HOW TO COMPLETE THIS TASK: Search the lines of the records for the word "nvrx", and copy every line that has it.

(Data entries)
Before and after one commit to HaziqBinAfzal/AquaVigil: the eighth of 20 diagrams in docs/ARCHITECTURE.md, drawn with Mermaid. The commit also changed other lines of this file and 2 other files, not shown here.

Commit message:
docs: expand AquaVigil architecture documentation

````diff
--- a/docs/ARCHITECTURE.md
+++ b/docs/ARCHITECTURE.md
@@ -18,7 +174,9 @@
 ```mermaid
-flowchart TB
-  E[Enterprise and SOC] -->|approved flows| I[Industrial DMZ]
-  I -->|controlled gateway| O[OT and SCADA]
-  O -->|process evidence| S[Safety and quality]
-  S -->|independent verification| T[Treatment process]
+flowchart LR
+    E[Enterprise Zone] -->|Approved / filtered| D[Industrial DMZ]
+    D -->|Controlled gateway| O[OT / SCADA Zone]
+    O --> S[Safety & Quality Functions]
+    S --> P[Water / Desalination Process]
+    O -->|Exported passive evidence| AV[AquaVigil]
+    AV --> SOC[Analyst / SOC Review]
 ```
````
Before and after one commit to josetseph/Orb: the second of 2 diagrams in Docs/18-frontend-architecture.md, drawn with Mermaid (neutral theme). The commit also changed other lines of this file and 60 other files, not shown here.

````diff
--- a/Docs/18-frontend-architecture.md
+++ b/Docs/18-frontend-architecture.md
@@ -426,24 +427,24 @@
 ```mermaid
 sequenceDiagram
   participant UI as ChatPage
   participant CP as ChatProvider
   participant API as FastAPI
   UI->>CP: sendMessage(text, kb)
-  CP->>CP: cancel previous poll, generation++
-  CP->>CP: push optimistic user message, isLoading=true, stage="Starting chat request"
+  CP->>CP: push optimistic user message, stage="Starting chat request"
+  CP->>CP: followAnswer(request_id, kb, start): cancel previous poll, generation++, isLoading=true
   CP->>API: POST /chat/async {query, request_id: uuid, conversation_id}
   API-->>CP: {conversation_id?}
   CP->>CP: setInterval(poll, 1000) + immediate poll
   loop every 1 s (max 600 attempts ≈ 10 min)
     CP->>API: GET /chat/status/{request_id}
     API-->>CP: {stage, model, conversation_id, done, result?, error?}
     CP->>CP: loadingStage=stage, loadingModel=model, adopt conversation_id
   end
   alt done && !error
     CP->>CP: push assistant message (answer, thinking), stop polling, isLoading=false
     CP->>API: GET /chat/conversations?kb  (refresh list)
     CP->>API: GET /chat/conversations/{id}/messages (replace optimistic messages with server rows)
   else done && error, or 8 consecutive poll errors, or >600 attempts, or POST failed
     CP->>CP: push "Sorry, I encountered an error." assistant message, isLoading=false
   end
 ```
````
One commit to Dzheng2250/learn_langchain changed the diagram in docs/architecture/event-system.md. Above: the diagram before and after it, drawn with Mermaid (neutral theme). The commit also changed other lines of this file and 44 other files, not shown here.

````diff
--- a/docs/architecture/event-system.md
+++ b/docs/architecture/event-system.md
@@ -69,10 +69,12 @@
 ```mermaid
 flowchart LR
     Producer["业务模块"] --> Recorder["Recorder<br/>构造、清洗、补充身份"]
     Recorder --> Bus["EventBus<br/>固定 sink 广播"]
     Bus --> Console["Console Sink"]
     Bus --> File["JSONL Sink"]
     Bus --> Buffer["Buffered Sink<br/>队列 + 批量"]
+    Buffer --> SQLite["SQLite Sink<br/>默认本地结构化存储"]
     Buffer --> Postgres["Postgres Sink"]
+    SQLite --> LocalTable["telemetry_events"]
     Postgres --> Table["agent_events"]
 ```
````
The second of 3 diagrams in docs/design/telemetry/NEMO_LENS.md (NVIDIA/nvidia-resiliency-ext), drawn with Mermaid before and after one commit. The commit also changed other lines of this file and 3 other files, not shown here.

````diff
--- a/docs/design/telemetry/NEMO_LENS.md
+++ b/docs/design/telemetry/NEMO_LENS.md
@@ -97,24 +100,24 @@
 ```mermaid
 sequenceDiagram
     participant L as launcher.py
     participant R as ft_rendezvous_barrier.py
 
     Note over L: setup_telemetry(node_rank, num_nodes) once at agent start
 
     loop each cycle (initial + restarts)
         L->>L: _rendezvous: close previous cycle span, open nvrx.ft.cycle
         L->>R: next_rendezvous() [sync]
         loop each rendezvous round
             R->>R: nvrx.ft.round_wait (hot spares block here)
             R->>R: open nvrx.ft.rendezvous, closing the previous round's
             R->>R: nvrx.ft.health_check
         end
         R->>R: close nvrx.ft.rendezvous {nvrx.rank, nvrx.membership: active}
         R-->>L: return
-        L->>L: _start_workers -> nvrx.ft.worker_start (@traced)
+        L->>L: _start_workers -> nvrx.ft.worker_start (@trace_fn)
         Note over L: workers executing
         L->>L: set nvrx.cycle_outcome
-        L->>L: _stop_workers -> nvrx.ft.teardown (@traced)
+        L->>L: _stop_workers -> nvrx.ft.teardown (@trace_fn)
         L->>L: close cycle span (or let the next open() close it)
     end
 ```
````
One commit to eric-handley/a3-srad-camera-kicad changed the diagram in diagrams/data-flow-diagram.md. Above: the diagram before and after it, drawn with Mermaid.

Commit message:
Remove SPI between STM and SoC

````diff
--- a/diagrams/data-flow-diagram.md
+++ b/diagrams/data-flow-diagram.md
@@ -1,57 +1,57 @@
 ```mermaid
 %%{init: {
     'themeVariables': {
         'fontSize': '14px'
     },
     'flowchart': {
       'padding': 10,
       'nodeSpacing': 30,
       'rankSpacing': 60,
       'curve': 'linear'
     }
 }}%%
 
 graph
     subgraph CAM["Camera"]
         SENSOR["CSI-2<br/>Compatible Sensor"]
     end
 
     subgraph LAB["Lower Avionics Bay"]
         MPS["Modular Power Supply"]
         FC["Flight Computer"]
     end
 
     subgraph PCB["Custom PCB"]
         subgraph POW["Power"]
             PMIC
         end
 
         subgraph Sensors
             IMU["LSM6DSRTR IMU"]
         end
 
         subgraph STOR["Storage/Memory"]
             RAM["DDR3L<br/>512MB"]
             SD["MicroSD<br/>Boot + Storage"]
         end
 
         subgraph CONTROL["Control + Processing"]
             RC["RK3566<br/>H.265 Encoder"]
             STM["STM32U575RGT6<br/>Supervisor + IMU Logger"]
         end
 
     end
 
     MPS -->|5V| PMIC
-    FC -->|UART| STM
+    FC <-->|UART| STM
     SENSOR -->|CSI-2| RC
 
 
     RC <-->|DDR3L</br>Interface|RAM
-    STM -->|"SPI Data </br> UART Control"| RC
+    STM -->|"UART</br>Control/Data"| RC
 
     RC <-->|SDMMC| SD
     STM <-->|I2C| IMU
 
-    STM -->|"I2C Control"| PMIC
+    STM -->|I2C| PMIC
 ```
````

TASK RESULT:
         L->>L: _rendezvous: close previous cycle span, open nvrx.ft.cycle
             R->>R: nvrx.ft.round_wait (hot spares block here)
             R->>R: open nvrx.ft.rendezvous, closing the previous round's
             R->>R: nvrx.ft.health_check
         R->>R: close nvrx.ft.rendezvous {nvrx.rank, nvrx.membership: active}
-        L->>L: _start_workers -> nvrx.ft.worker_start (@traced)
+        L->>L: _start_workers -> nvrx.ft.worker_start (@trace_fn)
         L->>L: set nvrx.cycle_outcome
-        L->>L: _stop_workers -> nvrx.ft.teardown (@traced)
+        L->>L: _stop_workers -> nvrx.ft.teardown (@trace_fn)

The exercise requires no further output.